Edit tracking data
------------------------------
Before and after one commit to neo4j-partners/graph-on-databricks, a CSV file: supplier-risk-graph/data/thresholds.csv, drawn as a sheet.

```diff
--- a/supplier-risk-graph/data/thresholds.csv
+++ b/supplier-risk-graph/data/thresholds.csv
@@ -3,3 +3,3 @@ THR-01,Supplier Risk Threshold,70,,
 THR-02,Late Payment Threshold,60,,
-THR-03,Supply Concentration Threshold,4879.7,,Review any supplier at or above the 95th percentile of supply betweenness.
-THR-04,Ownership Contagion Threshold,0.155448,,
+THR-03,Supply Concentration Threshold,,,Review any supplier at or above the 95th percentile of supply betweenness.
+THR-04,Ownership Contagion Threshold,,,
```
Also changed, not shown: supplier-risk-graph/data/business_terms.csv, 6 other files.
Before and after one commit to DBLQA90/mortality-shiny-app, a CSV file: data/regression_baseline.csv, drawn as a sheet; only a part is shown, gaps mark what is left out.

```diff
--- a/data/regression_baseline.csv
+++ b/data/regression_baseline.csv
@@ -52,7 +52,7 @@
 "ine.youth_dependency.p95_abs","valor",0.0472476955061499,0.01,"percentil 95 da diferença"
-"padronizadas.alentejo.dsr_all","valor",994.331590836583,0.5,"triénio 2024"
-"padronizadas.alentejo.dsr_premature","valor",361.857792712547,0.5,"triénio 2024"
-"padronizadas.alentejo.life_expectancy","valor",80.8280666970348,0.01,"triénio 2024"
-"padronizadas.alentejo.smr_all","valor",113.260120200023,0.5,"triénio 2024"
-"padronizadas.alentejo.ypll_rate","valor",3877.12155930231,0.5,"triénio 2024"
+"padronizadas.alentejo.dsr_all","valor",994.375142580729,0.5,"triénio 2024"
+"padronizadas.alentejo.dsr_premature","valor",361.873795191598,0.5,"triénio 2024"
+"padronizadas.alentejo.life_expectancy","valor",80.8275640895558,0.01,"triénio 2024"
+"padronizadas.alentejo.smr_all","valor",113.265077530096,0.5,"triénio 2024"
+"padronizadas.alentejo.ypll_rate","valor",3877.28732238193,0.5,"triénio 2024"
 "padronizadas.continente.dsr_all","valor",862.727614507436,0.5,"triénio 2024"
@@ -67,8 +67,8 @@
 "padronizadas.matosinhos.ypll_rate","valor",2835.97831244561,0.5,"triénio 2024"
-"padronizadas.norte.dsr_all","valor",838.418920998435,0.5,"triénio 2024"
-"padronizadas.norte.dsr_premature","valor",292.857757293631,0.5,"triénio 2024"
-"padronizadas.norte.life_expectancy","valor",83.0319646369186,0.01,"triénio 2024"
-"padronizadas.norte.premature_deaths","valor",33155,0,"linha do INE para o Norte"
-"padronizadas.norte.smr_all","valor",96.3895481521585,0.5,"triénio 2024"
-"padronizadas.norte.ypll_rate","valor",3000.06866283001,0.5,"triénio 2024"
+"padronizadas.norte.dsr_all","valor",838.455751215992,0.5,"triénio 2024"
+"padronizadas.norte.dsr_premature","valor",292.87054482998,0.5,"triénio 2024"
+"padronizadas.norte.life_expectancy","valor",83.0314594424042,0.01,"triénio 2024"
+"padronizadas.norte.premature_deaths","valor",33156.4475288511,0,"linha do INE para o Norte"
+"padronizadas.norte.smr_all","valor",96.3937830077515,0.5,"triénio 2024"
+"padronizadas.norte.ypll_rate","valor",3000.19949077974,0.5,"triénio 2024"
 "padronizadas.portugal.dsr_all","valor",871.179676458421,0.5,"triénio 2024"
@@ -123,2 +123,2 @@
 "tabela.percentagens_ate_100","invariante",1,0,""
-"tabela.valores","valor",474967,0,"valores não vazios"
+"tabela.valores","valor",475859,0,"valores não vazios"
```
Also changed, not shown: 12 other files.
------------------------------
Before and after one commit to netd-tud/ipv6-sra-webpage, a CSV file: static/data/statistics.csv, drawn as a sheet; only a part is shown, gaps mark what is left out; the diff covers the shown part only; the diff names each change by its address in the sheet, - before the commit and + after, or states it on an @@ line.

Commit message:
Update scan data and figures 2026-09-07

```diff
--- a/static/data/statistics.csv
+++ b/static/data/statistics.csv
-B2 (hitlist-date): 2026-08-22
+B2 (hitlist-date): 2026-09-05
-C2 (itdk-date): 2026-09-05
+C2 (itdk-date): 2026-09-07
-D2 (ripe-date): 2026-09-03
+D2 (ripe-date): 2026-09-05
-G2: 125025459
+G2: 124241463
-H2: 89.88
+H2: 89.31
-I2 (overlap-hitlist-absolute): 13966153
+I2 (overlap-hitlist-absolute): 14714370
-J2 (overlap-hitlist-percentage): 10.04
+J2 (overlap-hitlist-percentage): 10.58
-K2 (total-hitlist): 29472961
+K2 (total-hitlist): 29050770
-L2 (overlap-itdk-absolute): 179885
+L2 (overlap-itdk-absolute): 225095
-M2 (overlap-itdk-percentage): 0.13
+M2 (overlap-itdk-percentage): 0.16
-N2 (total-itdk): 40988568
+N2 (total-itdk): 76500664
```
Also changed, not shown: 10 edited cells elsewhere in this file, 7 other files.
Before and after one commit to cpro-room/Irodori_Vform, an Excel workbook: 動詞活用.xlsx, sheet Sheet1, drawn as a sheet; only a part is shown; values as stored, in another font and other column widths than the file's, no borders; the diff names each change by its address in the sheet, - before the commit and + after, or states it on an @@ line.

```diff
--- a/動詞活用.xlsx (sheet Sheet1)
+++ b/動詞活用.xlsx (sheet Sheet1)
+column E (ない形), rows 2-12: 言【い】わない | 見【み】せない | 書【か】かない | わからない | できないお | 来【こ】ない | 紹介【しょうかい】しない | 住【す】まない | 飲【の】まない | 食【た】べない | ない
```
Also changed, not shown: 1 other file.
------------------------------
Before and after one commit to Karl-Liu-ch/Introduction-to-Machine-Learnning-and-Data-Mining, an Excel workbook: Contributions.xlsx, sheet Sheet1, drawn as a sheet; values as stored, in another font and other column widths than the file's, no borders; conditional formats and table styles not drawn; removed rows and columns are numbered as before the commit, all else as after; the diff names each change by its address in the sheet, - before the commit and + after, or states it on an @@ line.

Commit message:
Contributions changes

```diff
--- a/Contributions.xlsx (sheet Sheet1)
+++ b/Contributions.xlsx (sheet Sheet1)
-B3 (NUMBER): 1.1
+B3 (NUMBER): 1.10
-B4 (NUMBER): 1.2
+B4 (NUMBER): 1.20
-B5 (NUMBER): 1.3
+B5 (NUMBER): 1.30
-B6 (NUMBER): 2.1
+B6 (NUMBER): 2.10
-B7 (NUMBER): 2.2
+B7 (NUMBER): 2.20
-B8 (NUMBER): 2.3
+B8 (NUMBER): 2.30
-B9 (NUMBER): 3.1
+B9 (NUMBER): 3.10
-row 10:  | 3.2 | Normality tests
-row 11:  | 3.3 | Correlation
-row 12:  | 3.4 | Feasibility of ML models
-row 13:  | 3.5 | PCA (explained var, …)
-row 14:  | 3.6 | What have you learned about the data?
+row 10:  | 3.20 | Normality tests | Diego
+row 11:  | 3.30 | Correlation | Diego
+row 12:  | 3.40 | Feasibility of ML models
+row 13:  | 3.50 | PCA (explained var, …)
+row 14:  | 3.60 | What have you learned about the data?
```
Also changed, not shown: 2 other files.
------------------------------
How to complete this task: Scan the lines above for "tabela", then copy every one that has it.

Reply:
 "tabela.percentagens_ate_100","invariante",1,0,""
-"tabela.valores","valor",474967,0,"valores não vazios"
+"tabela.valores","valor",475859,0,"valores não vazios"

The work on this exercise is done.